Raise questions. Constantly create questions to clarify and extend your understanding. What’s the real question? Working on the wrong questions can waste a lifetime. Ideas are in the air — the right questions will bring them out and help you see connections that otherwise would have been invisible.
Follow the flow of ideas. Look back to see where ideas came from and then look ahead to discover where those ideas may lead. A new idea is a beginning, not an end. Ideas are rare— milk them. Following the consequences of small ideas can result in big payoffs.
Change. The unchanging element is change— by mastering the first four elements, you can change the way you think and learn. You can always improve, grow, and extract more out of your education, yourself, and the way you live your life. Change is the universal constant that allows you to get the most out of living and learning.
can extract from human history a couple of principles. First, the principle that really isolated groups are at a disadvantage, because most groups get most of their ideas and innovations from the outside. Second, I also derive the principle of intermediate fragmentation: you don’t want excessive unity and you don’t want excessive fragmentation; instead, you want your human society or business to be broken up into a number of groups which compete with each other but which also maintain relatively free communication with each other. And those I see as the overall principles of how to organize a business and get rich.
Look for and study natural experiments, the more controlled, the better. I propose to try to learn from human history. Human history over the last 13,000 years comprises tens of thousands of different experiments. Each human society represents a different natural experiment in organizing human groups. Human societies have been organized very differently, and the outcomes have been very different. Some societies have been much more productive and innovative than others. What can we learn from these natural experiments of history that will help us all get rich? I propose to go over two batches of natural experiments that will give you insights into how to get rich.

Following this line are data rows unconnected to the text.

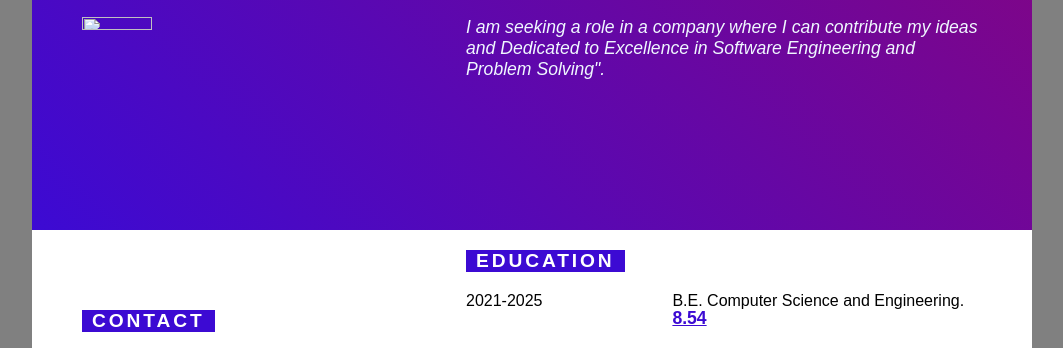
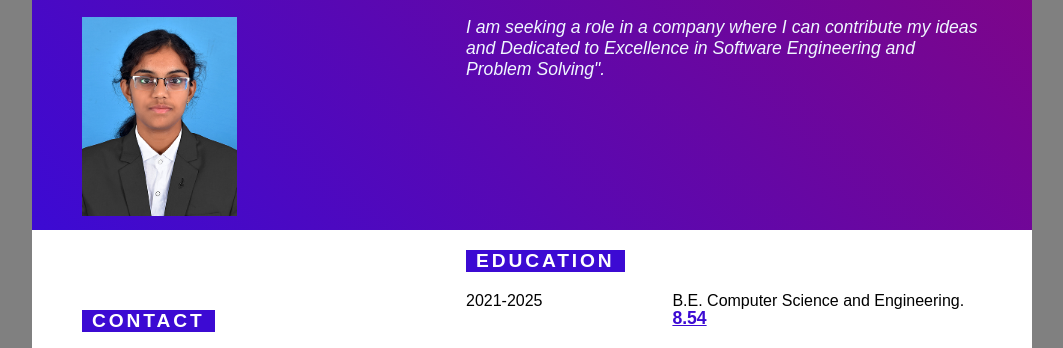
Before and after one commit to Keerthana-Singaravel/Resume-Model, a plain HTML site: page index.html in a window 1280 px wide. Shown: the part 170-518 px from the top of the page, without its empty margins (108-1171 px from the left). Drawn offline with nearby package versions, Linux system fonts and the light colour scheme.

Commit message:
Update index.html

```diff
--- a/index.html
+++ b/index.html
@@ -23,7 +23,7 @@
 
                     <div class="leftside">
                         <div class="imgbx">
-                            <img src="images//A-1336(Ok).jpg">
+                            <img src="A-1336(Ok).jpg">
                         </div>
                     </div>
 
```
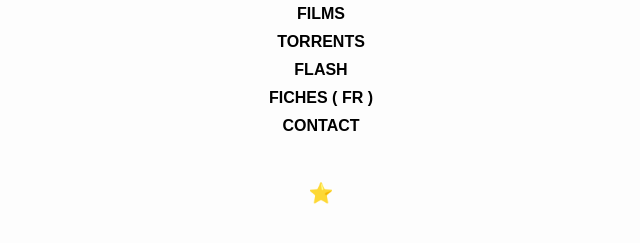
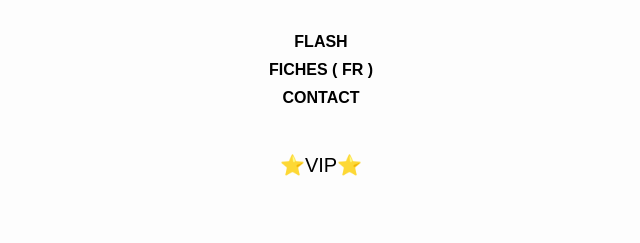
Before and after one commit to usedzqd17/bacpro, a plain HTML site: page index.html in a window 1280 px wide. Shown: the part 369-612 px from the top of the page, without its empty margins (319-959 px from the left). Drawn offline with Linux system fonts and the light colour scheme.

Commit message:
Update index.html

```diff
--- a/index.html
+++ b/index.html
@@ -12,14 +12,12 @@
         <img src="https://media3.giphy.com/media/v1.Y2lkPTc5MGI3NjExaHEyZHV5bDM3cjhiamE1bjg1Z2pxMjgxOWYzcnZhcmZ0d3lsN2wwdSZlcD12MV9pbnRlcm5hbF9naWZfYnlfaWQmY3Q9Zw/t8WHEAfuku6muxkGPo/giphy.gif" alt="Rotating Coin">
 
         <ul class="menu">
-            <li><a href="https://usedzqd17.github.io/EVANgelisation.film/">FILMS</a></li>
-            <li><a href="#">TORRENTS</a></li>
             <li><a href="https://usedzqd17.github.io/flash/" target="_blank">FLASH </a> </li>
             <li><a href="https://usedzqd17.github.io/bacfr/#">FICHES ( FR )</a></li>
             <li><a href="https://usedzqd17.github.io/EVANgelisation.film/formulaire/formulaire/formulaire.html">CONTACT</a></li>
         </ul>
         <div class="social-icons">
-            <a href="https://testloga.netlify.app/index.html">⭐</a>
+            <a href="https://testloga.netlify.app/index.html">⭐VIP⭐</a>
         </div>
     </div>
 </body>
```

Competition between human societies that are in contact with each other is what drives the invention of new technology and the continued availability of technology. Only in an isolated society, where there's no competition and no source of reintroduction, can one of these fads result in the permanent loss of a valuable technology.
The principle that really isolated groups are at a disadvantage, because most groups get most of their ideas and innovations from the outside. I also derive the principle of intermediate fragmentation: you don't want excessive unity and you don't want excessive fragmentation; instead, you want your human society or business to be broken up into a number of groups which compete with each other but which also maintain relatively free communication with each other. And those I see as the overall principles of how to organize a business and get rich.
Shine on you crazy diamond.
Published by: seanwing in notes